The Department of Homeland Security is now collecting data about federal agencies’ use of an industry-standard cybersecurity measure that blocks forged emails.
The collection is seen as a first step to encouraging wider adoption within the U.S. government, according to official correspondence.
In a letter to Sen. Ron Wyden, D-Ore., DHS official Christopher Krebs says the department, “is actively assessing the state of email security and authentication technologies … across the federal government,” to include Domain-based Message Authentication, Reporting and Conformance (DMARC).
DMARC is the industry standard measure to prevent hackers from spoofing emails — making their messages appear as if they’re sent by someone else. Spoofing is the basis of phishing, a major form of both crime and espionage, in which an email appearing to a come from a trusted third party directs readers to a website where login and password credentials can be stolen.
Krebs says DHS’s 24-hour cyber watch center, the National Cybersecurity and Communications Integration Center (NCCIC), “will soon be scanning federal agencies as part of its cyber hygiene service to incentivize the adoption of these technologies.” NCCIC already recommends the use of email authentication techniques like DMARC, Krebs says and “As we gain a better understanding of existing practices across the federal … government, DHS will consider additional options for promoting its implementation.”
The letter comes in response to last month’s call from Wyden for DMARC to be adopted and switched on across the federal government. As of Aug. 1, only 135 federal email domains out of 1315 — just 10 percent — had some form of the DMARC protocol deployed, according to the non-profit Global Cyber Alliance. And most of those sites did not have it switched on yet.
Wyden’s office called the letter’s announcement “a positive step.”
A federal agency can create a DMARC record in a matter of minutes, but once the policy is deployed, it has to be switched on. All the largest internet email providers like Google, Microsoft and Yahoo have it turned on for their users. If both sender and receiver have the policy switched on, email attempting to spoof the sender’s address will be delivered to recipient’s spam folder, or — if DMARC is switched to its highest setting — will not be delivered at all.
If DMARC is not switched on — as with more than half of the federal agencies that have it deployed — the domain owner will still get notified of spoofing attempts.

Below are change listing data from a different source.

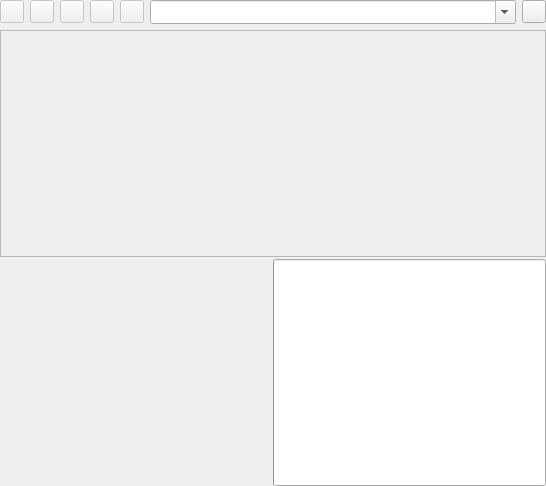
The window that miniwebbrowser.ui (qmc2/qmc2-mame-fe) describes before a commit, drawn with Qt 5.
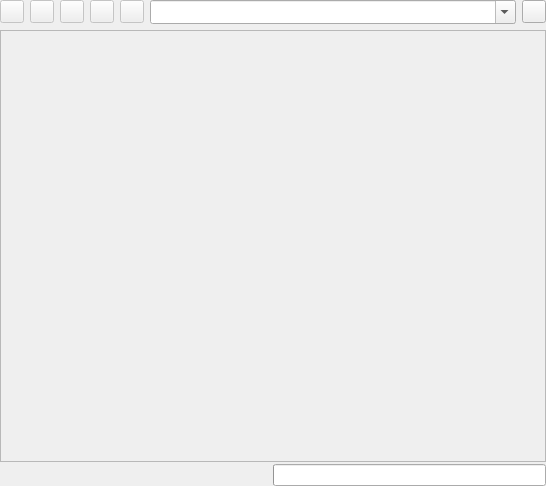
The same window after the commit. Icons and pictures are not drawn.

```diff
--- a/miniwebbrowser.ui
+++ b/miniwebbrowser.ui
@@ -187,6 +187,12 @@
      </item>
      <item row="0" column="0" colspan="2">
       <widget class="QFrame" name="frameBrowser">
+       <property name="sizePolicy">
+        <sizepolicy hsizetype="Preferred" vsizetype="Expanding">
+         <horstretch>0</horstretch>
+         <verstretch>0</verstretch>
+        </sizepolicy>
+       </property>
        <property name="frameShape">
         <enum>QFrame::StyledPanel</enum>
        </property>
```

DHS “is also working to establish a central collection point for DMARC reports” that will give officials there “better situational awareness into phishing campaigns and the abuse of government [email] domains,” Krebs says. He adds that, because DMARC reports are open-source, “NCCIC welcomes all parties to contribute to the effort.”
The letter was applauded by observers as a sign of progress towards greater adoption of basic cyber hygiene measures like DMARC.
“We welcome DHS’s call for ‘all parties to contribute’ to its e-mail security efforts,” said Phil Reitinger, CEO of the Global Cyber Alliance. “We are happy to see that DHS fully recognizes the value that DMARC offers. We applaud the leadership role that DHS has taken in this matter and are hopeful that this process leads to the full implementation of DMARC across the federal government.”
“Preventing emails that impersonate federal agencies is a critical cybersecurity risk, so it is wonderful to see DHS respond so quickly and positively to this important subject raised by Sen. Wyden,” said Patrick Peterson, founder and executive chairman of Agari, an email security firm and one of the founders of the DMARC standard.